◆ **WORK REQUEST**: Quote exactly the lines spanning from the top of the data below to the line that contains "The browser window", including both.

-------- DATA TO PROCESS --------

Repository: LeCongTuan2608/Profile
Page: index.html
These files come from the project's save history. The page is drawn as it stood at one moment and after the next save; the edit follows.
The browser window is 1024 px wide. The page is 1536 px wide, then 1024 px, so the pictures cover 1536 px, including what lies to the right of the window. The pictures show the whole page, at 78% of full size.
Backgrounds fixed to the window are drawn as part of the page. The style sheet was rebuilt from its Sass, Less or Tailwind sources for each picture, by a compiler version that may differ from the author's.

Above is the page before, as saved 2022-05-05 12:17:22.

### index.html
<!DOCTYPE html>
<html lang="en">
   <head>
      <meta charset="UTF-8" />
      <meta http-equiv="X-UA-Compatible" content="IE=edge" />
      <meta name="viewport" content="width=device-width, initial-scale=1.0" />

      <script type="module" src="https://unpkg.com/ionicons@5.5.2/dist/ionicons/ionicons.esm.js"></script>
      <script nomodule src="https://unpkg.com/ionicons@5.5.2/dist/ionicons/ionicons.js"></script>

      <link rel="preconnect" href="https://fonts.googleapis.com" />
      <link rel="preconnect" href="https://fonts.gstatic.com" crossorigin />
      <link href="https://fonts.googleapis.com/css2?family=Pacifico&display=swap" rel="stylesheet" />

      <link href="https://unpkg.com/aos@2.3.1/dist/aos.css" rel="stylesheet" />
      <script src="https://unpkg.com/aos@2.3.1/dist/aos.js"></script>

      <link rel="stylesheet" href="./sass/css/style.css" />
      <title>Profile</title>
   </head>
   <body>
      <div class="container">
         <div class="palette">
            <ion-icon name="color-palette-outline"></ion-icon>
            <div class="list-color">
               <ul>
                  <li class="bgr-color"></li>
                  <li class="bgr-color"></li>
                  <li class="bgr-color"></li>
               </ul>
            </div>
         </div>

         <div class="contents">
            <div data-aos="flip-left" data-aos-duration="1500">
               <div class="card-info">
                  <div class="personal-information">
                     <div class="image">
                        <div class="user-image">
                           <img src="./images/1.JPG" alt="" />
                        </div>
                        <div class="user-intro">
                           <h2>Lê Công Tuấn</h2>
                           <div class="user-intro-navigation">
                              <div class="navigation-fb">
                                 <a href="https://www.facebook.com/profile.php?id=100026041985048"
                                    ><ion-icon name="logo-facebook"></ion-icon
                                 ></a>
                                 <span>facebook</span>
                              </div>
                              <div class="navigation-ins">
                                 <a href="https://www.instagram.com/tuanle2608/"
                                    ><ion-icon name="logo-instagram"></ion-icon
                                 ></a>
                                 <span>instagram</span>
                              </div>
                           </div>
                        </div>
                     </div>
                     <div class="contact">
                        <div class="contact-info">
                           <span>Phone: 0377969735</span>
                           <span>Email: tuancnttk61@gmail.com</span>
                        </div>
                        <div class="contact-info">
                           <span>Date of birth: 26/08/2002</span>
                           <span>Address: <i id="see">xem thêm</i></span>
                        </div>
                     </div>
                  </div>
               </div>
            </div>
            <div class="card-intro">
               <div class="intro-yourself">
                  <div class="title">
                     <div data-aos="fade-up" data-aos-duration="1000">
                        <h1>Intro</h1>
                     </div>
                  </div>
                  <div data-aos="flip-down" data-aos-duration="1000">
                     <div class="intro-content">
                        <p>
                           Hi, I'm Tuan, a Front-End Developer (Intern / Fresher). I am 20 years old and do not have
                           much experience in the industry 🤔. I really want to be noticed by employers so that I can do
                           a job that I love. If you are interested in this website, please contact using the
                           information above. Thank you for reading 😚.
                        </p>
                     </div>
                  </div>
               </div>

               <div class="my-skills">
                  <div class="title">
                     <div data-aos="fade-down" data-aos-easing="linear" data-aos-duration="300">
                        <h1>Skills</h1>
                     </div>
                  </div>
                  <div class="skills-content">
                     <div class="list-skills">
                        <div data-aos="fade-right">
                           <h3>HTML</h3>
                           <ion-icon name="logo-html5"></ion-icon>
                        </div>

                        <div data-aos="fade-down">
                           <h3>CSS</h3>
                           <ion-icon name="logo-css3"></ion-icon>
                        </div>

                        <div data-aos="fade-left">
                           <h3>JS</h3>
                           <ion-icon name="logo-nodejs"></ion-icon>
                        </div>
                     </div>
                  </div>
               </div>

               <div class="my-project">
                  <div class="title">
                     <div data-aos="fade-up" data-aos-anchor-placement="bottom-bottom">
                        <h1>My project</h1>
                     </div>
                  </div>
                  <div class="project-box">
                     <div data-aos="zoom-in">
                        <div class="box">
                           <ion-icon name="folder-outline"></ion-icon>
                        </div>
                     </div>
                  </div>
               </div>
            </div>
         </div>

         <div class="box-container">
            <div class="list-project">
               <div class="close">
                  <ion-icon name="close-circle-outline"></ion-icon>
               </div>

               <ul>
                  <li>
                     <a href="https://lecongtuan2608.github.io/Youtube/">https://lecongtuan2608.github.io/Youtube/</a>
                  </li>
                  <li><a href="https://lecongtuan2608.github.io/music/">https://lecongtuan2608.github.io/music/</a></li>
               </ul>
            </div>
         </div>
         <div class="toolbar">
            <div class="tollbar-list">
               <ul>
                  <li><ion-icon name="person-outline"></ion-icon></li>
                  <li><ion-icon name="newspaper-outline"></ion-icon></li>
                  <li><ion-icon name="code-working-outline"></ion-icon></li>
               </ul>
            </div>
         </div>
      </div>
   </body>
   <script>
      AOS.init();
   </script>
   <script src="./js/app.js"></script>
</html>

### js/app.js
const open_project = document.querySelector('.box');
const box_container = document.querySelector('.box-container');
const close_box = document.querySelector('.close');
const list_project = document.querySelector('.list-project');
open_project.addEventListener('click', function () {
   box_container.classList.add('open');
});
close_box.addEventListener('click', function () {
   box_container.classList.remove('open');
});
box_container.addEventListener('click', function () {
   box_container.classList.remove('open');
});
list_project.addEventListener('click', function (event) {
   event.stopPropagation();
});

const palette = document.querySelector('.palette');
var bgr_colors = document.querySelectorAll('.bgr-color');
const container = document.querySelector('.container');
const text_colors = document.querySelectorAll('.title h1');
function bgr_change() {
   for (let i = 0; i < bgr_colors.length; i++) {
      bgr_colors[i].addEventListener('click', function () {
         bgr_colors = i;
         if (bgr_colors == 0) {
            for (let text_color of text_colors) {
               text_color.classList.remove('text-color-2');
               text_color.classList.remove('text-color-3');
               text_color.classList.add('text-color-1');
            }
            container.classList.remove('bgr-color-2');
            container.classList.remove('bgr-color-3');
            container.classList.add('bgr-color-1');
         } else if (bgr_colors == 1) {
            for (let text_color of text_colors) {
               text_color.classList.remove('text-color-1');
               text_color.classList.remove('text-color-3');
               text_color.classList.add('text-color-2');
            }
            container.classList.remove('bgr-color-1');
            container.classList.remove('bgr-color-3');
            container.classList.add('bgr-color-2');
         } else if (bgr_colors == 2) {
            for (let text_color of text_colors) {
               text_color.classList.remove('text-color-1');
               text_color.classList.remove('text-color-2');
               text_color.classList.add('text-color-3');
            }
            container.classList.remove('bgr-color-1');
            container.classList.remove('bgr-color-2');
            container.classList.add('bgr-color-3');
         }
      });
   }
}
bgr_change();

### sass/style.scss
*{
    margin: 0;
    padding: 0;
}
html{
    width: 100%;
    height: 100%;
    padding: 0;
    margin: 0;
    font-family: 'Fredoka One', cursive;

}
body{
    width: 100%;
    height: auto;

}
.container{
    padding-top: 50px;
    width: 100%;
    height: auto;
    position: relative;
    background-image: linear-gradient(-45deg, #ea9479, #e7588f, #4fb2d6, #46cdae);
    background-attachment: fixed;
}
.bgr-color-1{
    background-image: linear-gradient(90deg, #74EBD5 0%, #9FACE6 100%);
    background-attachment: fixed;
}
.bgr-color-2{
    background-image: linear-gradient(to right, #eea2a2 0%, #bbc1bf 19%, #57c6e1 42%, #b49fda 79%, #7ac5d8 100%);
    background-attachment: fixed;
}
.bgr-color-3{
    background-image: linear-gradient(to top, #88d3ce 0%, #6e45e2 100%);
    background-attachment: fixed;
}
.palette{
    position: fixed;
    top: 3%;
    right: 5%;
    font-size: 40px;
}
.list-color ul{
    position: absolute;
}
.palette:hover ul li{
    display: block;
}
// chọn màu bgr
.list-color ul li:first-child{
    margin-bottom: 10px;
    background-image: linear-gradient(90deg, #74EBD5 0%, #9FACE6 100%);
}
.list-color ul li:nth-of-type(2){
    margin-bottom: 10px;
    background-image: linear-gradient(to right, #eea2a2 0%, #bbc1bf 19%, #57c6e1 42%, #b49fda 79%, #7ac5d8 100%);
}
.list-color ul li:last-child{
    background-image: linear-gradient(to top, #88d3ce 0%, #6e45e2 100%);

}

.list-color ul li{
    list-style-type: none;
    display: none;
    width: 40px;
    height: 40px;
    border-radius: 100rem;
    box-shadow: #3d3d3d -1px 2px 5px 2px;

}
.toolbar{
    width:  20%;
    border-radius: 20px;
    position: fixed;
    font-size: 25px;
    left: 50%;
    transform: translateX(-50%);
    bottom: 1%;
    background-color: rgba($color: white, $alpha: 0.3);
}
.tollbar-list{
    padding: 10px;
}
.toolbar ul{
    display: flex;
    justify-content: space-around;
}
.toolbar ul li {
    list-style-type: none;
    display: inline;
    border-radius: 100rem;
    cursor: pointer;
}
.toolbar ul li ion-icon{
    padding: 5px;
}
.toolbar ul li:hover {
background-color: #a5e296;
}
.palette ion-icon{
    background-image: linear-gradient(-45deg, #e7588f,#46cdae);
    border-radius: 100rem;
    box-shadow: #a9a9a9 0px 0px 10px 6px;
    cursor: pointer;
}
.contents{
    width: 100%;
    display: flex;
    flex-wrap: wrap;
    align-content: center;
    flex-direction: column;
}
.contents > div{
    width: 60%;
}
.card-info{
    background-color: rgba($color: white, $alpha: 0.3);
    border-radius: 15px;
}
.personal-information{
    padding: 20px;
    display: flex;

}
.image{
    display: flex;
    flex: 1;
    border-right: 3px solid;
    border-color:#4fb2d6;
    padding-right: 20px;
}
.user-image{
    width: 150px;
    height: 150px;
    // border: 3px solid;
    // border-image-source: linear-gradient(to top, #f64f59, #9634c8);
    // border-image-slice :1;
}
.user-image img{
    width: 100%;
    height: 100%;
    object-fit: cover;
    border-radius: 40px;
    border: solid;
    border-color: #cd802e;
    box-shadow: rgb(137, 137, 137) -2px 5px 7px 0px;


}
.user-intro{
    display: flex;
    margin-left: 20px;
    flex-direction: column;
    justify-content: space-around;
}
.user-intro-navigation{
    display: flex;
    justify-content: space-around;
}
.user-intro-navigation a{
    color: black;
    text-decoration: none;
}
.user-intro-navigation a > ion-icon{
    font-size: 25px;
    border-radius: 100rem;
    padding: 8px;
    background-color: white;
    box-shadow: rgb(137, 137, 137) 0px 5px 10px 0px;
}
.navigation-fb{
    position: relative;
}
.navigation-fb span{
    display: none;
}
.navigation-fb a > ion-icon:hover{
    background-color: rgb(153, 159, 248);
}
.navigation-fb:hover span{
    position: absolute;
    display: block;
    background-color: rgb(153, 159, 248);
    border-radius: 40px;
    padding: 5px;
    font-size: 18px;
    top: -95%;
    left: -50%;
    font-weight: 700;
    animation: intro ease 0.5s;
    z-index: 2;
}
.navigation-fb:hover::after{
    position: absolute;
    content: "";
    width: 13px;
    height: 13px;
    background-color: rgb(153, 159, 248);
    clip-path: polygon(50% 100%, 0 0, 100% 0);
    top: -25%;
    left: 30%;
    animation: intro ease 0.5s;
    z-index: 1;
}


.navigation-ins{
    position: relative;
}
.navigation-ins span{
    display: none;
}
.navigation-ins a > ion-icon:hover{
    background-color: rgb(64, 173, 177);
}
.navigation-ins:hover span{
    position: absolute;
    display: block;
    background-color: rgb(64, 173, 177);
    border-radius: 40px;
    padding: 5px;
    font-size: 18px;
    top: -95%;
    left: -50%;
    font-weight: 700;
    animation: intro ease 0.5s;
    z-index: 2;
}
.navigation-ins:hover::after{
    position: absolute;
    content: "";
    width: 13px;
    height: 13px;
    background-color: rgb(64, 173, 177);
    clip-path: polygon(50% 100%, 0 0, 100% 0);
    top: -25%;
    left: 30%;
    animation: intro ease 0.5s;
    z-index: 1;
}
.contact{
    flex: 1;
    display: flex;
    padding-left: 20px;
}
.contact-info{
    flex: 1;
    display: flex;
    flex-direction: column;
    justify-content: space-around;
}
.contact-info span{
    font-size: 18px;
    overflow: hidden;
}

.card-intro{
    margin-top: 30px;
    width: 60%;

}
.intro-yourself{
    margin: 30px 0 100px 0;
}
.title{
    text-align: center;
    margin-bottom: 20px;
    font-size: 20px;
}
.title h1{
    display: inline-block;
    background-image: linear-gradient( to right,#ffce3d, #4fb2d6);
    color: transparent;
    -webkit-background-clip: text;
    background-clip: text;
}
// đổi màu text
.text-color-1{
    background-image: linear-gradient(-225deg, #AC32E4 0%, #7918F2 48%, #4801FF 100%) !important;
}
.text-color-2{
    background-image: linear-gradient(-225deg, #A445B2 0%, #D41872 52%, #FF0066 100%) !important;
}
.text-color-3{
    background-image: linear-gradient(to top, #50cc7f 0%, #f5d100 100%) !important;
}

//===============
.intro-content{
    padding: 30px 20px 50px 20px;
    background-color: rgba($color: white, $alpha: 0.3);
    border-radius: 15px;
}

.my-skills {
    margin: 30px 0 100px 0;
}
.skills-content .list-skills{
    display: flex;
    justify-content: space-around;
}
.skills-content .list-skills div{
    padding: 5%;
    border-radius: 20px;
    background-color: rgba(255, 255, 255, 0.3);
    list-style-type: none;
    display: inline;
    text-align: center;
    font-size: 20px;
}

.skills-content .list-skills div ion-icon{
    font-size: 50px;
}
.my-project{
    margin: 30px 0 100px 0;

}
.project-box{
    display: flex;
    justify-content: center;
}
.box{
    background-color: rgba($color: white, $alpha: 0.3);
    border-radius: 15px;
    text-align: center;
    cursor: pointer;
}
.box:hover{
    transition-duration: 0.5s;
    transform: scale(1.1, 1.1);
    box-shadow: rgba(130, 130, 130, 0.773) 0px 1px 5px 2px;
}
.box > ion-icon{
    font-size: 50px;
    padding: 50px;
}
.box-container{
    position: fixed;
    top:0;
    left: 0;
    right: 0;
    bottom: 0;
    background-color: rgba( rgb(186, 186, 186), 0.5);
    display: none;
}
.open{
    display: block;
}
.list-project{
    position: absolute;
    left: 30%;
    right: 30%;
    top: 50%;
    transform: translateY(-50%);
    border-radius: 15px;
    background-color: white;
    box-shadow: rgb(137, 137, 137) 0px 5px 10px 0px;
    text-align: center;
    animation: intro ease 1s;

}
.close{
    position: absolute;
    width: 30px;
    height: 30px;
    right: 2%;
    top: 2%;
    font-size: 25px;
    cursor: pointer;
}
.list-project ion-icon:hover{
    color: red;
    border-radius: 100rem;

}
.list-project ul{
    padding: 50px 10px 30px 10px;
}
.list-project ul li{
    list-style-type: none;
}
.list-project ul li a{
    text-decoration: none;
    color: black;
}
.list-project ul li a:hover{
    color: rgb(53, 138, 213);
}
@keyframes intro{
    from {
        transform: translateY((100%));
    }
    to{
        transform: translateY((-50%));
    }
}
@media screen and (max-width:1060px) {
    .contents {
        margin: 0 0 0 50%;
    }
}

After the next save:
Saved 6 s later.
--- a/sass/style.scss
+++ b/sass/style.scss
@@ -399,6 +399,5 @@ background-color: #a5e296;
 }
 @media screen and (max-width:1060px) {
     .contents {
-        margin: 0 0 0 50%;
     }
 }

--------

◆ **RESPONSE BOX**:
Repository: LeCongTuan2608/Profile
Page: index.html
These files come from the project's save history. The page is drawn as it stood at one moment and after the next save; the edit follows.
The browser window is 1024 px wide. The page is 1536 px wide, then 1024 px, so the pictures cover 1536 px, including what lies to the right of the window. The pictures show the whole page, at 78% of full size.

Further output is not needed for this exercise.